Many of the anomalies and clinical signs afflicting the Florida panther (Felis concolor coryi) are suggestive of vitamin A deficiency. Our objectives in this study were to determine if a vitamin A deficiency exists in the free-ranging panther population and to determine if there are differences in vitamin A levels among various subgroups of free-ranging panthers. Retinol concentrations were used as an index to Vitamin A concentrations and were determined in serum and liver from free-ranging (serum, n = 45; liver, n = 22) and captive (serum, n = 9; liver, n = 2) juvenile and adult Florida panthers from southern peninsular Florida (USA), and in liver from free-ranging cougars (F. concolor subspp.) from Washington (USA) and Texas (USA) between November 1984 and March 1994. Combined juvenile (6- to 24-mo-old) and adult (>24-mo-old) free-ranging Florida panthers had mean ±SD serum retinol concentrations of 772.5 ± 229 pmol/ml. Adult free-ranging Florida panthers had mean liver retinol concentrations of 4794.5 ± 3747 nmol/g. Free-ranging nursing Florida panther kittens (age <1 mo) had mean serum retinol concentrations of 397.9 ± 69 pmol/ml. Among subgroups of free-ranging Florida panthers, females had higher corrected mean serum retinol concentrations than males and adult free-ranging Florida panthers had higher mean liver retinol concentrations than juveniles.

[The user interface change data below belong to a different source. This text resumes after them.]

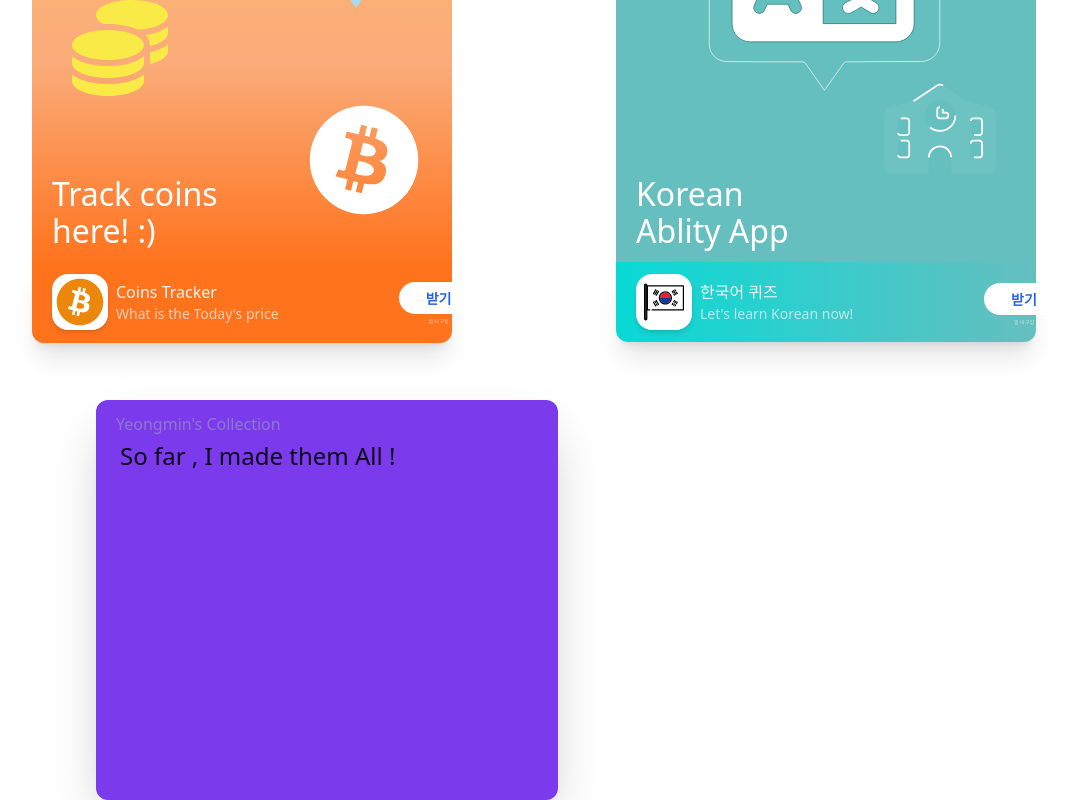
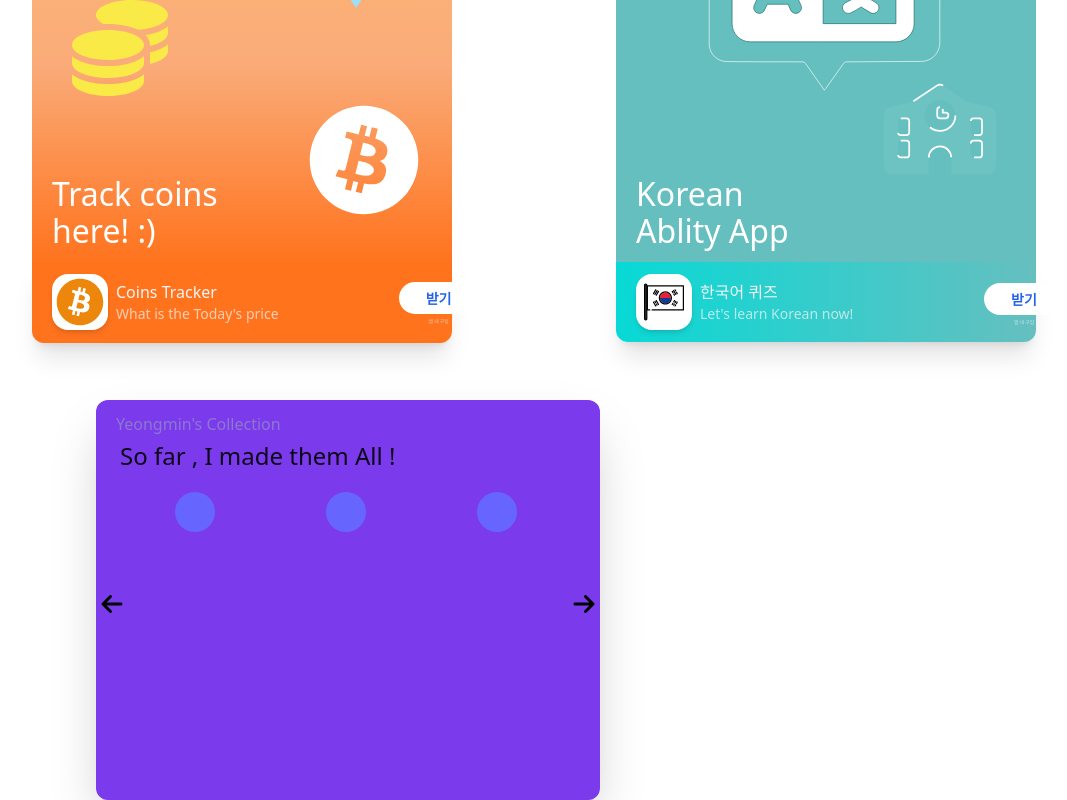
Before and after one commit to yeongminChae/experiment, a Next.js app: page /cloneCoding in a window 1280 px wide. Shown: the part 896-1696 px from the top of the page, without its empty margins (104-1171 px from the left). Built offline with nearby package versions, Linux system fonts and the light colour scheme.

Commit message:
portfolio day 27 part 2

```diff
--- /dev/null
+++ b/components/animation/animation1.tsx
@@ -0,0 +1,78 @@
+import { motion } from "framer-motion";
+import { useState } from "react";
+
+export default function Animation1() {
+  return (
+    <>
+      <motion.span
+        className="block h-10 w-10 rounded-full"
+        animate={{
+          opacity: [0, 0.5, 1],
+          y: ["450%", "-150%"],
+          backgroundColor: ["#ff6699", "#6666ff"],
+        }}
+        exit={{ opacity: 0 }}
+        transition={bounceTransition1}
+      />
+      <motion.span
+        className="block h-10 w-10 rounded-full"
+        animate={{
+          opacity: [0, 0.5, 1],
+          y: ["450%", "-150%"],
+          backgroundColor: ["#ff6699", "#6666ff"],
+        }}
+        transition={bounceTransition2}
+        exit={{ opacity: 0 }}
+      />
+      <motion.span
+        className="block h-10 w-10 rounded-full"
+        animate={{
+          opacity: [0, 0.5, 1],
+          y: ["450%", "-150%"],
+          backgroundColor: ["#ff6699", "#6666ff"],
+        }}
+        transition={bounceTransition3}
+        exit={{ opacity: 0 }}
+      />
+    </>
+  );
+}
+
+const bounceTransition1 = {
+  y: {
+    duration: 0.4,
+    yoyo: Infinity,
+    ease: "easeOut",
+  },
+  backgroundColor: {
+    yoyo: Infinity,
+    ease: "easeOut",
+    repeatDelay: 0.8,
+  },
+};
+const bounceTransition2 = {
+  y: {
+    duration: 0.4,
+    yoyo: Infinity,
+    ease: "easeOut",
+    delay: 0.2,
+  },
+  backgroundColor: {
+    yoyo: Infinity,
+    ease: "easeOut",
+    repeatDelay: 1,
+  },
+};
+const bounceTransition3 = {
+  y: {
+    duration: 0.4,
+    yoyo: Infinity,
+    ease: "easeOut",
+    delay: 0.4,
+  },
+  backgroundColor: {
+    yoyo: Infinity,
+    ease: "easeOut",
+    repeatDelay: 1.2,
+  },
+};
--- /dev/null
+++ b/components/fifthApp.tsx
@@ -0,0 +1,62 @@
+import { motion } from "framer-motion";
+import { useState } from "react";
+import Animation1 from "./animation/animation1";
+
+export default function FifthApp() {
+  const [index, setIndex] = useState(1);
+  let ran1 = Math.floor(Math.random() * 5 + 5);
+  const bottomIndex = `${ran1}rem`;
+  const onNextclick = () => {
+    setIndex((prev) => prev + 1);
+  };
+  const onPrevclick = () => {
+    setIndex((prev) => (prev == 1 ? 1 : prev - 1));
+  };
+  console.log(index);
+  return (
+    <div className="mb-20 ml-0 h-[25rem] w-full rounded-xl bg-[#ffffffe7] shadow-2xl lg:bg-red-200 xl:bg-violet-600 ">
+      <div className="ml-5 pt-3 text-slate-400 opacity-60 ">
+        Yeongmin&apos;s Collection
+      </div>
+      <div className="ml-6 mt-1 text-2xl opacity-90 ">
+        So far , I made them All !
+      </div>
+      <div className="mt-20 flex h-full w-full justify-around ">
+        <motion.div
+          whileHover={{
+            scale: 1.3,
+          }}
+          className="ml-1 mr-0 mt-10 h-10 w-10"
+          onClick={onPrevclick}
+        >
+          <svg
+            xmlns="http://www.w3.org/2000/svg"
+            viewBox="0 0 448 512"
+            stroke="1"
+            className="h-6 w-6"
+          >
+            <path d="M9.4 233.4c-12.5 12.5-12.5 32.8 0 45.3l160 160c12.5 12.5 32.8 12.5 45.3 0s12.5-32.8 0-45.3L109.2 288 416 288c17.7 0 32-14.3 32-32s-14.3-32-32-32l-306.7 0L214.6 118.6c12.5-12.5 12.5-32.8 0-45.3s-32.8-12.5-45.3 0l-160 160z" />
+          </svg>
+        </motion.div>
+        <div className="-ml-4 flex h-full w-full items-start justify-around">
+          {index === 1 && <Animation1 />}
+        </div>
+        <motion.div
+          whileHover={{
+            scale: 1.3,
+          }}
+          className="-mr-2 mt-10 h-10 w-10"
+          onClick={onNextclick}
+        >
+          <svg
+            xmlns="http://www.w3.org/2000/svg"
+            viewBox="0 0 448 512 "
+            className="h-6 w-6 "
+          >
+            <path d="M438.6 278.6c12.5-12.5 12.5-32.8 0-45.3l-160-160c-12.5-12.5-32.8-12.5-45.3 0s-12.5 32.8 0 45.3L338.8 224 32 224c-17.7 0-32 14.3-32 32s14.3 32 32 32l306.7 0L233.4 393.4c-12.5 12.5-12.5 32.8 0 45.3s32.8 12.5 45.3 0l160-160z" />
+          </svg>
+        </motion.div>
+      </div>
+    </div>
+  );
+}
--- a/components/fourthApp.tsx
+++ b/components/fourthApp.tsx
@@ -44,13 +44,13 @@ const FourthApp: NextPage = () => {
               />
             </motion.svg>
           </div>
-          <div className="absolute flex w-48 items-center justify-end md:relative">
+          <div className="flex w-48 items-center justify-end md:relative">
             <span className="text-[2rem] leading-[2.3rem] text-white">
               Korean Ablity App
             </span>
           </div>
         </div>
-        <div className="mt-[5.5rem] h-[5rem] w-full rounded-b-xl bg-gradient-to-r from-[#08D9D6] to-[#66BFBF] shadow-xl md:mt-[0.8rem] md:flex md:items-center ">
+        <div className="mt-[0.91rem] h-[5rem] w-full rounded-b-xl bg-gradient-to-r from-[#08D9D6] to-[#66BFBF] shadow-xl md:mt-[0.8rem] md:flex md:items-center ">
           <div className="mx-5 flex justify-start md:mr-0 md:ml-5 md:space-x-2 ">
             <KoreaFlag />
             <div className="mx-3 flex items-center justify-start">
--- a/components/sliderCompo.tsx
+++ /dev/null
@@ -1,32 +0,0 @@
-import { NextPage } from "next";
-import { motion } from "framer-motion";
-
-interface ISlider {
-  xInit: number | string;
-  xEnd: number | string;
-}
-
-export default function SliderCompo({ xInit, xEnd }: ISlider) {
-  return (
-    <>
-      <motion.div className="relative mx-6 flex">
-        {[...Array(10)].map((i, _) => (
-          <motion.div
-            key={i}
-            initial={{ x: xInit, opacity: 1 }}
-            animate={{ x: xEnd }}
-            transition={{
-              duration: 30,
-              ease: "linear",
-              repeat: Infinity,
-            }}
-            exit={{ opacity: 0 }}
-            className="m-2 mb-3 mt-7 flex h-[4.5rem] w-[4.5rem] rounded-lg bg-red-200"
-          >
-            {i}{" "}
-          </motion.div>
-        ))}
-      </motion.div>
-    </>
-  );
-}
--- a/pages/cloneCoding/index.tsx
+++ b/pages/cloneCoding/index.tsx
@@ -1,13 +1,14 @@
 import type { NextPage } from "next";
 import Moment, { now } from "moment";
 import Link from "next/link";
-import SliderCompo from "../../components/sliderCompo";
+import { motion } from "framer-motion";
 import Me from "./image/me.png";
 import Image from "next/image";
 import FirstApp from "../../components/firstApp";
 import SecondApp from "../../components/secApp";
 import ThirddApp from "../../components/thirdApp";
 import FourthApp from "../../components/fourthApp";
+import FifthApp from "../../components/fifthApp";
 
 const CloneCoding: NextPage = () => {
   const todayIs = Moment().format("MM월 DD일");
@@ -47,30 +48,8 @@ const CloneCoding: NextPage = () => {
           {/*  */}
           <FourthApp />
           {/*  */}
-          <div className="mb-20 ml-0 h-[25rem] w-11/12 rounded-xl bg-[#ffffffe7] shadow-2xl lg:bg-red-200 xl:bg-violet-600 ">
-            <div className="ml-5 pt-3 text-slate-400 opacity-60 ">
-              Yeongmin&apos;s Collection
-            </div>
-            <div className="ml-6 mt-1 text-2xl opacity-90 ">
-              So far , I made them All !
-            </div>
-            <div className="absolute overflow-hidden">
-              <div className="flex ">
-                {/* <SliderCompo xInit={"300%"} xEnd={"-1700%"} /> */}
-              </div>
-              <div className="flex ">
-                {/* <SliderCompo xInit={"500%"} xEnd={"-1500%"} /> */}
-              </div>
-              <div className="flex ">
-                {/* <SliderCompo xInit={"700%"} xEnd={"-1300%"} /> */}
-              </div>
-            </div>
-          </div>
+          <FifthApp />
         </div>
-        {/* <span className="flex h-20 w-full items-center justify-center pb-24">
-          I made this this clone coding page . Because i got impressed app store
-          in iPhone.
-        </span> */}
       </div>
     </div>
   );
```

Retinol concentrations in free-ranging Florida panthers did not differ significantly from those in captive panthers (liver and serum) or other free-ranging cougars (liver). Based on limited published values and our controls, a vitamin A deficiency could not be demonstrated in the Florida panther population nor were any subgroups or individuals considered deficient.

This content is only available as a PDF.